The sailors' remains were recovered when the submarine H.L. Hunley was brought up in 2000 from the bottom of the Atlantic Ocean, where it sank shortly after downing the Union blockade ship Housatonic in 1864. The Hunley was the first submarine to sink an enemy ship during a war.
A Hunley Commission member said no formal request has been made, but a Web site listing details of funeral plans had initially included two days in the Capitol.
Such an honor has been reserved for sitting or long-serving congressmen in recent years.
Some question whether Confederate soldiers should be honored in such a way, including state Sen. Darrell Jackson, who said he would oppose any plan to give high public honors to the dead Confederates.

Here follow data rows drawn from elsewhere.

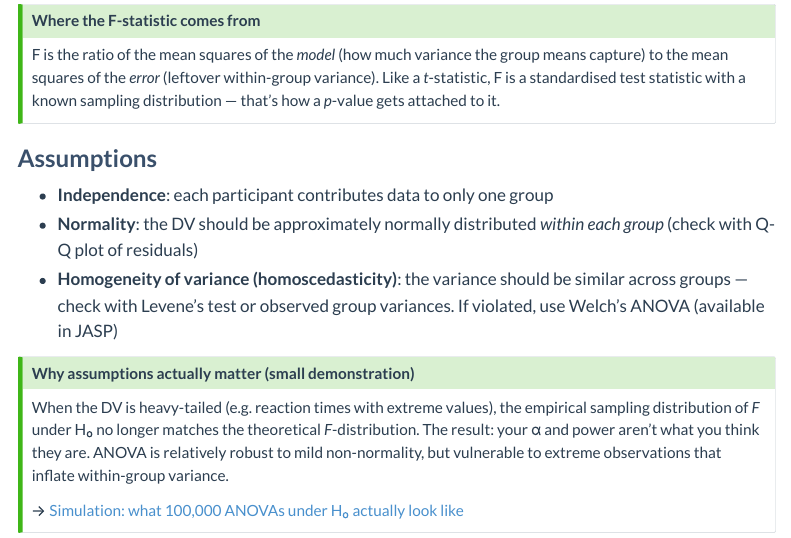
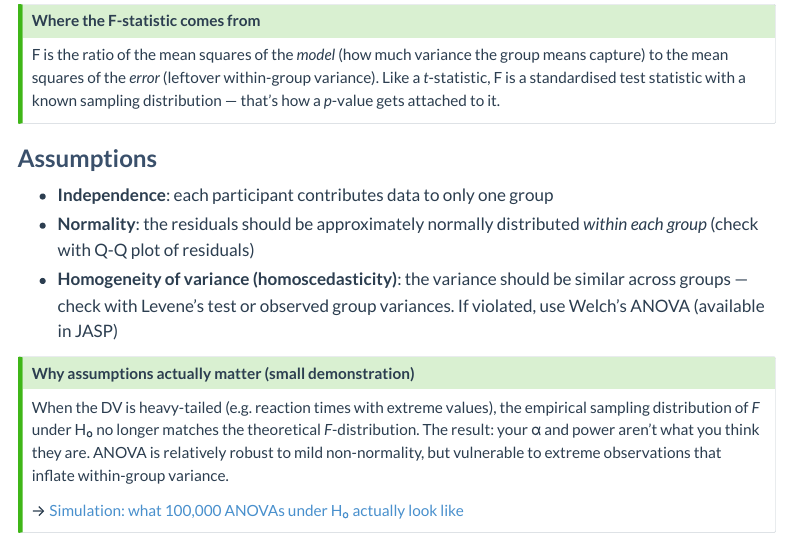
Before and after one commit to JohnnyDoorn/paddling-pool, a Quarto document (core/anova.qmd): the page in a window 1100 px wide, from 910 px down. Rendered offline with R 4.5, knitr and Pandoc in place of Quarto, with nearby package versions; menus at the side of the page are left out.

Commit message:
docs: normality assumption refers to residuals in core t-tests and ANOVA
Co-Authored-By: Claude Opus 4.8 (1M context) <noreply@anthropic.com>

```diff
--- a/core/anova.qmd
+++ b/core/anova.qmd
@@ -39,7 +39,7 @@ F is the ratio of the mean squares of the *model* (how much variance the group m
 
 ::: {.assumption-list}
 - **Independence**: each participant contributes data to only one group
-- **Normality**: the DV should be approximately normally distributed *within each group* (check with Q-Q plot of residuals)
+- **Normality**: the residuals should be approximately normally distributed *within each group* (check with Q-Q plot of residuals)
 - **Homogeneity of variance (homoscedasticity)**: the variance should be similar across groups — check with Levene's test or observed group variances. If violated, use Welch's ANOVA (available in JASP)
 :::
 
```
Also changed, not shown: core/t-tests.qmd (+1 -1 lines).
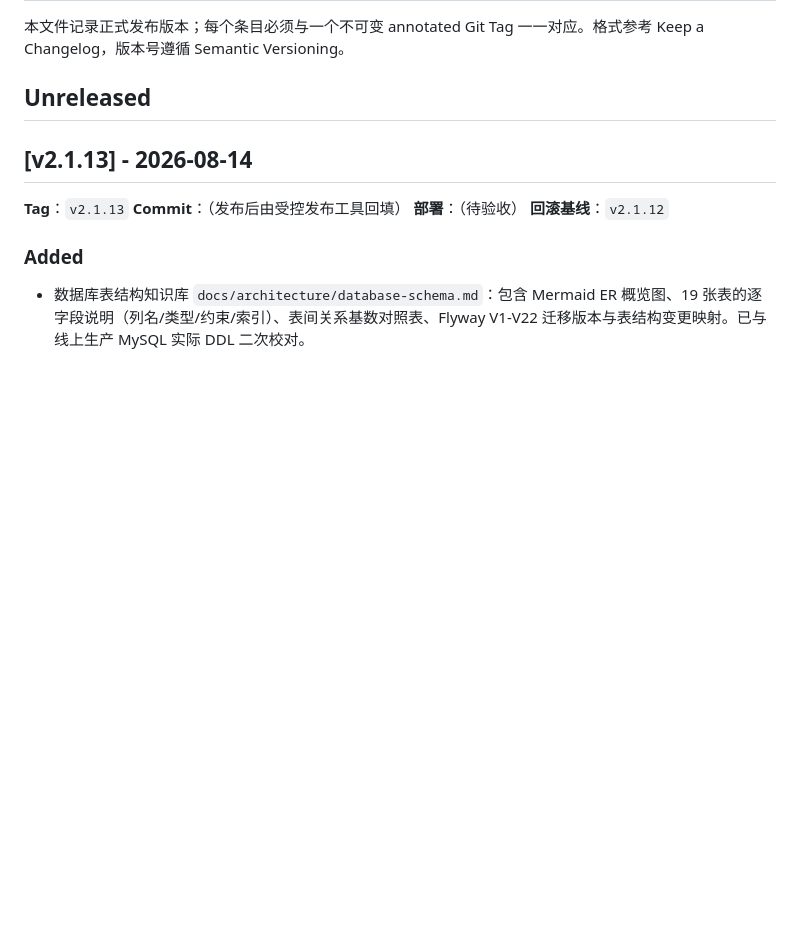
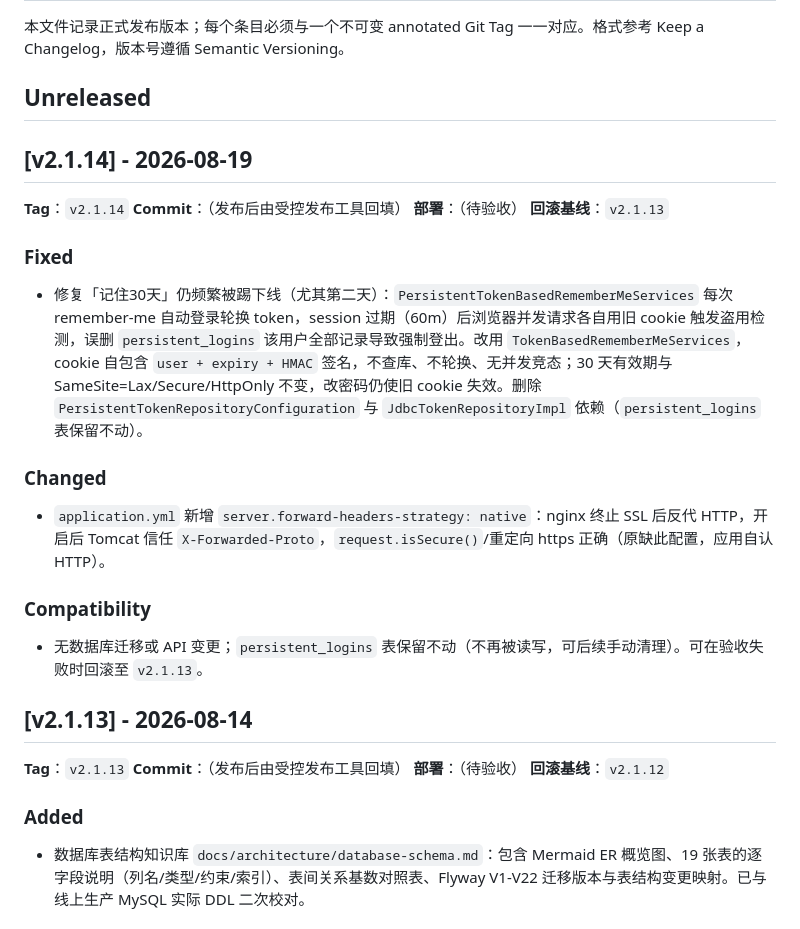
Before and after one commit to manfredma/bytedepth, a Markdown page: docs/releases/CHANGELOG.md, the part around the change. Rendered like a GitHub page; blank space fills up the shorter version.

Commit message:
chore: update CHANGELOG for v2.1.14

```diff
--- a/docs/releases/CHANGELOG.md
+++ b/docs/releases/CHANGELOG.md
@@ -3,6 +3,25 @@
 本文件记录正式发布版本；每个条目必须与一个不可变 annotated Git Tag 一一对应。格式参考 Keep a Changelog，版本号遵循 Semantic Versioning。
 
 ## Unreleased
+
+## [v2.1.14] - 2026-08-19
+
+**Tag**：`v2.1.14`
+**Commit**：（发布后由受控发布工具回填）
+**部署**：（待验收）
+**回滚基线**：`v2.1.13`
+
+### Fixed
+
+- 修复「记住30天」仍频繁被踢下线（尤其第二天）：`PersistentTokenBasedRememberMeServices` 每次 remember-me 自动登录轮换 token，session 过期（60m）后浏览器并发请求各自用旧 cookie 触发盗用检测，误删 `persistent_logins` 该用户全部记录导致强制登出。改用 `TokenBasedRememberMeServices`，cookie 自包含 `user + expiry + HMAC` 签名，不查库、不轮换、无并发竞态；30 天有效期与 SameSite=Lax/Secure/HttpOnly 不变，改密码仍使旧 cookie 失效。删除 `PersistentTokenRepositoryConfiguration` 与 `JdbcTokenRepositoryImpl` 依赖（`persistent_logins` 表保留不动）。
+
+### Changed
+
+- `application.yml` 新增 `server.forward-headers-strategy: native`：nginx 终止 SSL 后反代 HTTP，开启后 Tomcat 信任 `X-Forwarded-Proto`，`request.isSecure()`/重定向 https 正确（原缺此配置，应用自认 HTTP）。
+
+### Compatibility
+
+- 无数据库迁移或 API 变更；`persistent_logins` 表保留不动（不再被读写，可后续手动清理）。可在验收失败时回滚至 `v2.1.13`。
 
 ## [v2.1.13] - 2026-08-14
 
```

"Can you imagine how we would be perceived by the rest of the world honoring these men who fought for slavery?" said Jackson, the descendant of slaves.
State Sen. John Courson, also a Hunley Commission member, said the panel has not requested to have the bodies lie in state, but he said it would be appropriate.
"This is a funeral," he said. "It has nothing to do with the Confederate battle flag, and it should be done with dignity and honor."
The governor, speaker of the House and president pro tem of the Senate, who are all Republicans, have the power to decide who can lie in state. The head of the Senate, Glenn McConnell, is a Confederate re-enactor and is leading the effort to raise funds. $40 million for a Hunley museum.
Other critics question the fairness of honoring Confederate soldiers while not giving U.S. soldiers the same treatment.
"We have had many in South Carolina who have given their lives," said state Rep. Joe Neal. "And we have not had this kind of recognition for them."